Are humans an endangered species? Some scientists think so. Author Phil Torres wrote a piece for Salon detailing evidence from various sources – from climate change data to a recent article by theoretical physicist Stephen Hawking – showing the possibility of an apocalypse that could occur in some of our lifetimes. Torres said, “We are in a unique moment of human history, one marked by an exceptionally high probability of disaster.”
Climate change isn’t the only issue humanity must contend with today. Overpopulation, ocean acidification, antibiotic resistance, and the potential of a global pandemic threaten us. In a December 2016 article for The Guardian, Hawking said, “Now, more than at any time in our history, our species needs to work together…we are at the most dangerous moment in the development of humanity. We now have the technology to destroy the planet on which we live, but have not yet developed the ability to escape it.” And all of this while an anti-intellectual president sits in the White House.

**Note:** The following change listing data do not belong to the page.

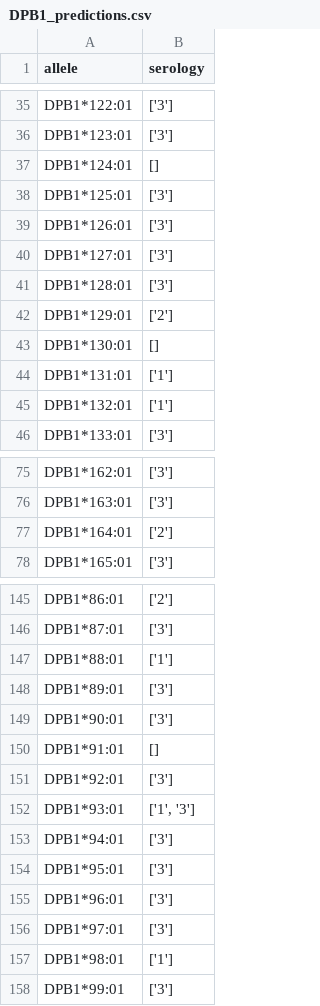
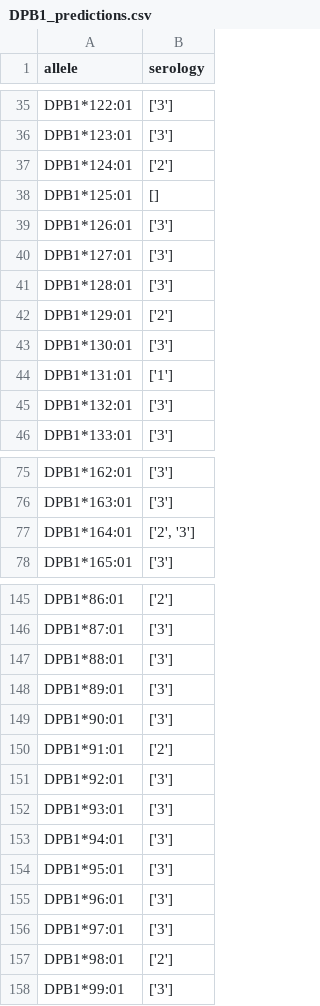
Before and after one commit to lgragert/nn-sero-pytorch, a CSV file: predictions/DPB1_predictions.csv, drawn as a sheet; only a part is shown, gaps mark what is left out; the diff covers the shown part only.

```diff
--- a/predictions/DPB1_predictions.csv
+++ b/predictions/DPB1_predictions.csv
@@ -36,4 +36,4 @@ DPB1*122:01,['3']
 DPB1*123:01,['3']
-DPB1*124:01,[]
-DPB1*125:01,['3']
+DPB1*124:01,['2']
+DPB1*125:01,[]
 DPB1*126:01,['3']
@@ -42,5 +42,5 @@ DPB1*128:01,['3']
 DPB1*129:01,['2']
-DPB1*130:01,[]
+DPB1*130:01,['3']
 DPB1*131:01,['1']
-DPB1*132:01,['1']
+DPB1*132:01,['3']
 DPB1*133:01,['3']
@@ -76,3 +76,3 @@ DPB1*162:01,['3']
 DPB1*163:01,['3']
-DPB1*164:01,['2']
+DPB1*164:01,"['2', '3']"
 DPB1*165:01,['3']
@@ -146,8 +146,8 @@ DPB1*86:01,['2']
 DPB1*87:01,['3']
-DPB1*88:01,['1']
+DPB1*88:01,['3']
 DPB1*89:01,['3']
 DPB1*90:01,['3']
-DPB1*91:01,[]
+DPB1*91:01,['2']
 DPB1*92:01,['3']
-DPB1*93:01,"['1', '3']"
+DPB1*93:01,['3']
 DPB1*94:01,['3']
@@ -156,3 +156,3 @@ DPB1*96:01,['3']
 DPB1*97:01,['3']
-DPB1*98:01,['1']
+DPB1*98:01,['2']
 DPB1*99:01,['3']
```
Also changed, not shown: 16 edited cells elsewhere in this file, predictions/B_predictions.csv, predictions/C_predictions.csv, 41 other files.
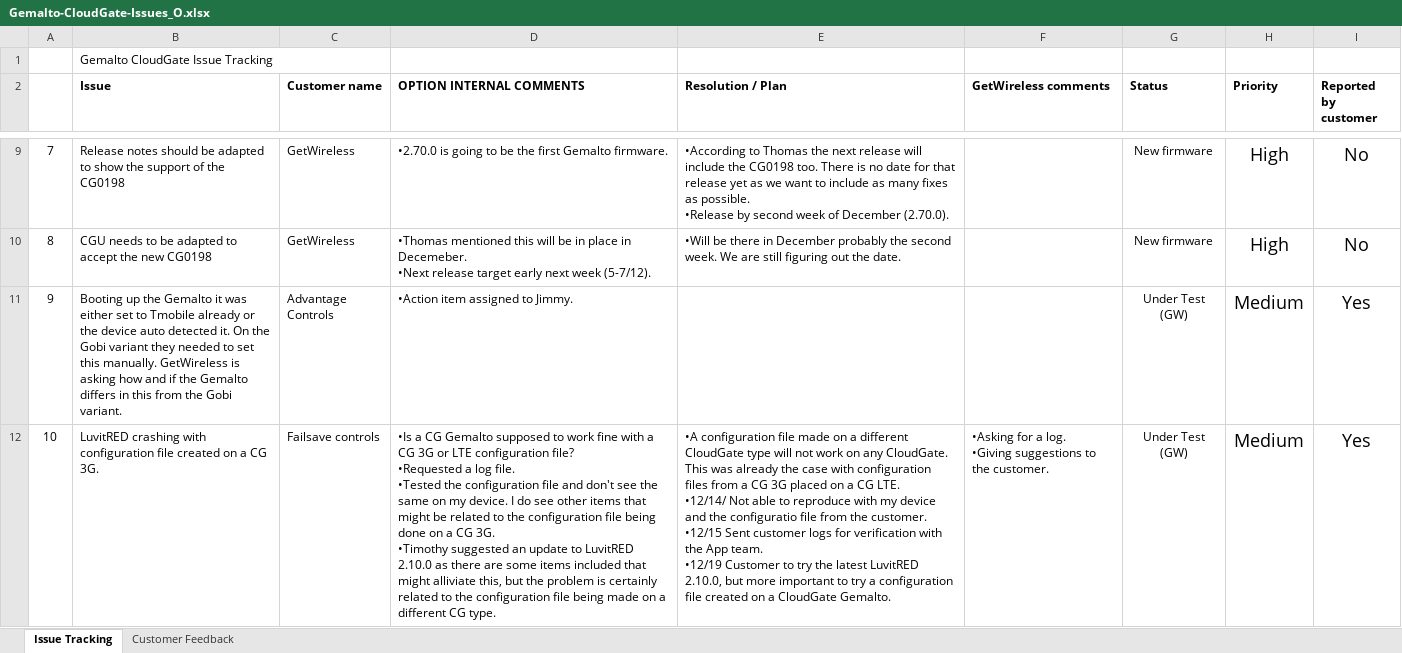
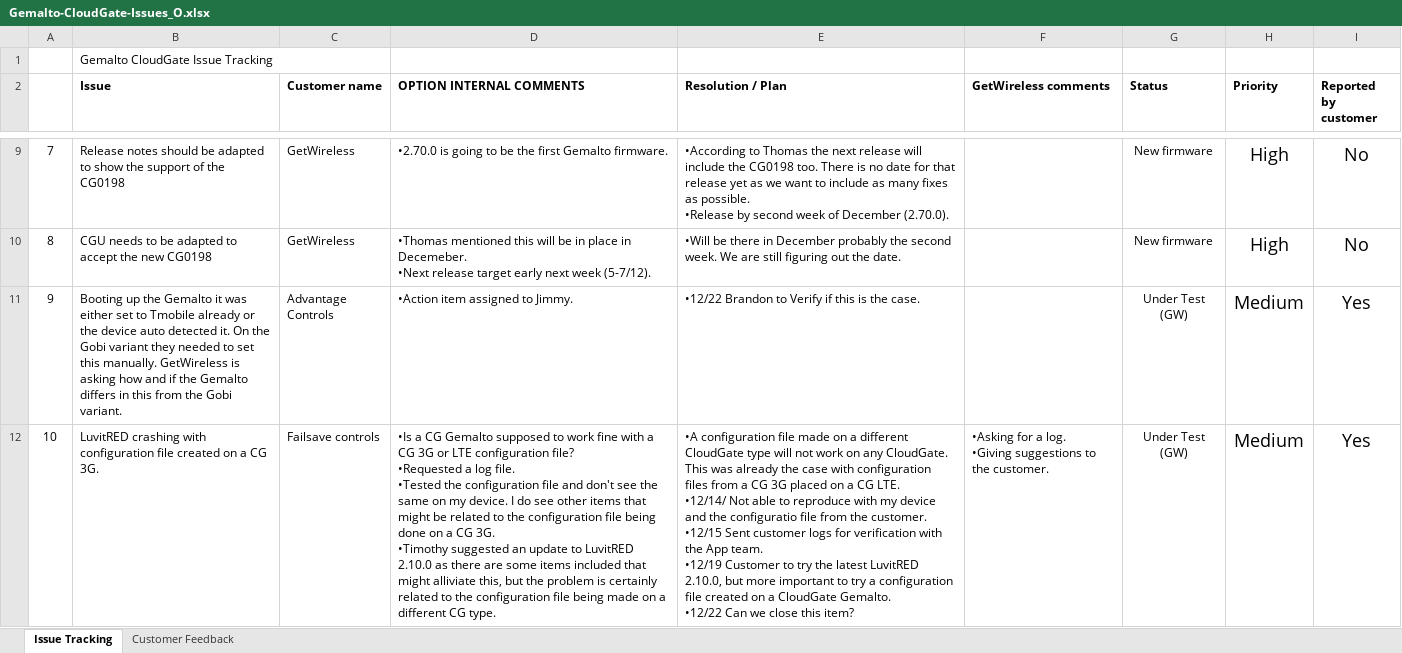
Before and after one commit to farboledad/CG_Gem_Tracking, an Excel workbook: Gemalto-CloudGate-Issues_O.xlsx, sheet Issue Tracking, drawn as a sheet; only a part is shown, gaps mark what is left out; values as stored, in another font and other column widths than the file's, no borders; conditional formats not drawn; ↵ is a line break in a cell; the diff covers the shown part only; the diff names each change by its address in the sheet, - before the commit and + after, or states it on an @@ line.

Commit message:
22/12/2016 Minor updates from call with Thomas.
22/12/2016 Minor updates from call with Thomas.

```diff
--- a/Gemalto-CloudGate-Issues_O.xlsx (sheet Issue Tracking)
+++ b/Gemalto-CloudGate-Issues_O.xlsx (sheet Issue Tracking)
-E11 (Resolution / Plan): (empty)
+E11 (Resolution / Plan): •12/22 Brandon to Verify if this is the case.
-E12 (Resolution / Plan): …CloudGate Gemalto.
+E12 (Resolution / Plan): …CloudGate Gemalto. ↵ •12/22 Can we close this item?
```
Also changed, not shown: 1 edited cell elsewhere in this sheet.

Donald Trump’s election prompted The Bulletin of Atomic Scientists to move the Doomsday Clock’s minute hand 30 seconds closer to midnight – the closest it’s been since 1953. In a New York Times article, scientists Lawrence Krauss and David Titley wrote their organization made the move because Trump had pledged to impede progress on climate change action and nuclear proliferation.
They aren’t the only scientists predicting disaster. Microbiologist Frank Fenner, whose work helped defeat smallpox, said in 2010 “humans will probably be extinct within 100 years, because of overpopulation, environmental destruction, and climate change.” Biologist Neil Dawe said it wouldn’t surprise him if the generation following him saw the end of humanity. Ecologist Guy McPherson went so far as to say humanity could be extinct by 2026.
But we don’t have to go the way of the dinosaurs just yet. Hawking said humanity must break down barriers inside and outside nations, and help equip people for a changing economy with training and financial support. He said he is an optimist for our species, but elites must learn lessons from 2016 – and “above all a measure of humility.”